───── Data extract
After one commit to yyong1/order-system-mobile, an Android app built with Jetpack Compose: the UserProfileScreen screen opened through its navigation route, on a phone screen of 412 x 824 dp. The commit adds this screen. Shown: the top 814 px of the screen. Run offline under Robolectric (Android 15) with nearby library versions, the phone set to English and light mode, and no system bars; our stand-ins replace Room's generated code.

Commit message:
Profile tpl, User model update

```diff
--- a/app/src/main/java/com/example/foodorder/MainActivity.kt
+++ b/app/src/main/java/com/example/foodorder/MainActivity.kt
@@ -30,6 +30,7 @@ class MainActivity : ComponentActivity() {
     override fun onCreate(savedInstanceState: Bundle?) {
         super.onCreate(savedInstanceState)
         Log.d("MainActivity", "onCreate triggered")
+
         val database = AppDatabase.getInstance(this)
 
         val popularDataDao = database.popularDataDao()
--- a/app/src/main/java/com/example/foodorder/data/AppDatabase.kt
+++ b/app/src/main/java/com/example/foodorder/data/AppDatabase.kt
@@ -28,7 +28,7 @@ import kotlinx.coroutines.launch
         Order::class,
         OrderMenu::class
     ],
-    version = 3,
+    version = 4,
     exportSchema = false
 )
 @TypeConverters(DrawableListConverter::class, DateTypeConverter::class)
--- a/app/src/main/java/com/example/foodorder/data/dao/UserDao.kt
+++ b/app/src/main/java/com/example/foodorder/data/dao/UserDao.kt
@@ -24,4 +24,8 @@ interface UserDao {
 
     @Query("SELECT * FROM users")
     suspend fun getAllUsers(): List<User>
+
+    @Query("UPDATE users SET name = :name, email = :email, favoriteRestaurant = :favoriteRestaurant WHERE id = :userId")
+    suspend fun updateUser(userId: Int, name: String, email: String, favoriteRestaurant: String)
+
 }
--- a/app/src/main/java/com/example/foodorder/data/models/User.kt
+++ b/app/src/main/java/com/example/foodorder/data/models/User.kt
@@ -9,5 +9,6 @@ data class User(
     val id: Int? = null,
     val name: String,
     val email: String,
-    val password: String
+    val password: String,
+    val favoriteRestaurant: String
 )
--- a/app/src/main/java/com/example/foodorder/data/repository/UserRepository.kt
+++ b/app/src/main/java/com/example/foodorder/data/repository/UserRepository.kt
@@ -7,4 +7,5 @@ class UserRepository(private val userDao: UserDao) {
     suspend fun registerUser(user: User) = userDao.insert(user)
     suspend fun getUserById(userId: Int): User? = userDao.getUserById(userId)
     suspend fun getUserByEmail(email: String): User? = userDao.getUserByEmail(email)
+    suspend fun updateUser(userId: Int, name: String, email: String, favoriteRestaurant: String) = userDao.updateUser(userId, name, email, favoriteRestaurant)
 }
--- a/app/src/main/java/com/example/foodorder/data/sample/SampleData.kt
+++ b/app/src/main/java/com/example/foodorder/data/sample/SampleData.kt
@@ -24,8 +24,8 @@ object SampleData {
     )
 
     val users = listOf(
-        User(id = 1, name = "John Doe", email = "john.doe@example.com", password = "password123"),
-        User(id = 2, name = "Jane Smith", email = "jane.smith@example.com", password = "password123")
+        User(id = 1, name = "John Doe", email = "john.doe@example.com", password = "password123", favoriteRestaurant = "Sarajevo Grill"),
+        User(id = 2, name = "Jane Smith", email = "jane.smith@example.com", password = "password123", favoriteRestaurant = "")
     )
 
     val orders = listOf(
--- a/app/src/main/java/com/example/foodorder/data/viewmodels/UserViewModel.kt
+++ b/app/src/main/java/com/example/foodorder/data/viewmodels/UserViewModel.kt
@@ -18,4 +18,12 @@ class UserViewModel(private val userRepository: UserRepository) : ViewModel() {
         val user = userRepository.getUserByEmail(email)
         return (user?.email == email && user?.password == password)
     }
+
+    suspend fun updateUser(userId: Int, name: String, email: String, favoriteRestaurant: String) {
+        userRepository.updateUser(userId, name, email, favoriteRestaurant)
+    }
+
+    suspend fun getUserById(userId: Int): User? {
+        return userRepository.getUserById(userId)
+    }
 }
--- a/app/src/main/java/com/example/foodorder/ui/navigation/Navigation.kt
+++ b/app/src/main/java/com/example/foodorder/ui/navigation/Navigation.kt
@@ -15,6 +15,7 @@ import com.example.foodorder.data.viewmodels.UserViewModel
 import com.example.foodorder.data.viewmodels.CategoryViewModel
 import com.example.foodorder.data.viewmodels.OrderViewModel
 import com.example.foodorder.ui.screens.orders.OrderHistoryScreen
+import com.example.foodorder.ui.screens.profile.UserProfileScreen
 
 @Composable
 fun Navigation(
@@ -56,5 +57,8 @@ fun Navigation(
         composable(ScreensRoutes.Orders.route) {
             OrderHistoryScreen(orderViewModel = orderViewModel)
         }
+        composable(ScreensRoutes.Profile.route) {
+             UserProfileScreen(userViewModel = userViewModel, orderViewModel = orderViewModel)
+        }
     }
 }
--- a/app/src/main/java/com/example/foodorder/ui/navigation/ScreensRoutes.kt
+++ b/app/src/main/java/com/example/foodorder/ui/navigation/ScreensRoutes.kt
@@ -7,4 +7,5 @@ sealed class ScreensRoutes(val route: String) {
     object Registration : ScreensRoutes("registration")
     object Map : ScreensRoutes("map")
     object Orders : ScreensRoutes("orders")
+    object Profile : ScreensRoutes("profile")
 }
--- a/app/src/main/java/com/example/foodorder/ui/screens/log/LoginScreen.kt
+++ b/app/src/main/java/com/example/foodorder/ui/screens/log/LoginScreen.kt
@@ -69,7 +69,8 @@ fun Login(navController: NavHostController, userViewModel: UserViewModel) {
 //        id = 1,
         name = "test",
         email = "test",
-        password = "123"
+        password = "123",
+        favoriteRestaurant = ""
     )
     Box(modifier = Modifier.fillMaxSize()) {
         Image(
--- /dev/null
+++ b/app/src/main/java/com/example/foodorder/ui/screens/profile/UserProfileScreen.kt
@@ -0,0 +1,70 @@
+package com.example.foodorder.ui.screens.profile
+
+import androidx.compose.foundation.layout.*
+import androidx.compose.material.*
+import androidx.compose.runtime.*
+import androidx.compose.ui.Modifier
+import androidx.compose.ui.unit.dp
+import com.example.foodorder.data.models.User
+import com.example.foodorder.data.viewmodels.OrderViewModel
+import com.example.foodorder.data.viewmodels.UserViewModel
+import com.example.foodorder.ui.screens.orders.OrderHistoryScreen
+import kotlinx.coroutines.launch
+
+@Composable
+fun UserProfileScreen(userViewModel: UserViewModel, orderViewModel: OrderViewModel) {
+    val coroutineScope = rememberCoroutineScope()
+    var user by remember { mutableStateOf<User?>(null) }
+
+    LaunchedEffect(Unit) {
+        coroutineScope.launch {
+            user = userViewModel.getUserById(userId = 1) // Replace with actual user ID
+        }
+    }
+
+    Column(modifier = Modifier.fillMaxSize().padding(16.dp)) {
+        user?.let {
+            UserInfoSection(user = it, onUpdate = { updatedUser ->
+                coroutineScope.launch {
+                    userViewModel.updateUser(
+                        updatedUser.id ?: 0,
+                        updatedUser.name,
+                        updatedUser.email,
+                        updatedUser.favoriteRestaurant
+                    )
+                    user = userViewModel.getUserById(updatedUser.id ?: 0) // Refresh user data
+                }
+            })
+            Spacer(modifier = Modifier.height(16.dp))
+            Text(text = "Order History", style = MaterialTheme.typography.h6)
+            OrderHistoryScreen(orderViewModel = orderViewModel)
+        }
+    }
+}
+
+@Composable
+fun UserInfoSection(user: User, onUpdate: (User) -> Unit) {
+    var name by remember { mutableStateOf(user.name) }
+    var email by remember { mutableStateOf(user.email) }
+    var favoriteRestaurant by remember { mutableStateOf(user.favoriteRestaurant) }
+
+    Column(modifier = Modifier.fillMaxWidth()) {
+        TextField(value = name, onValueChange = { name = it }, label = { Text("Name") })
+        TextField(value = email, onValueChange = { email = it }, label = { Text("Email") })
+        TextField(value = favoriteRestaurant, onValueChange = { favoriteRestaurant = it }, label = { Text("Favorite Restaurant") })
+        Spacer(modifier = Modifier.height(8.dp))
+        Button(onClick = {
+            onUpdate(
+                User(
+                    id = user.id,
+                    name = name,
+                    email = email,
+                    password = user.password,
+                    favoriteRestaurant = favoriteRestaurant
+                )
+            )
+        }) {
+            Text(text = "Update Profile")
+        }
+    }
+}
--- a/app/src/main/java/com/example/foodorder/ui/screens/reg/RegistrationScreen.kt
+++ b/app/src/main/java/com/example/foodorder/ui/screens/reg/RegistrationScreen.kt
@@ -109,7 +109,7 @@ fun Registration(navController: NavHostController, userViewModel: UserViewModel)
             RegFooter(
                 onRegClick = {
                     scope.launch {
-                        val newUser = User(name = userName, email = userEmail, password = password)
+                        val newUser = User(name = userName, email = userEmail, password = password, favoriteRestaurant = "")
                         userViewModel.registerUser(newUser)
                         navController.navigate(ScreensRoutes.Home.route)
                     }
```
──────────
How to complete this task
Search the records for the word "Jane". Copy each line where it appears.

Result for this task
-        User(id = 2, name = "Jane Smith", email = "jane.smith@example.com", password = "password123")
+        User(id = 2, name = "Jane Smith", email = "jane.smith@example.com", password = "password123", favoriteRestaurant = "")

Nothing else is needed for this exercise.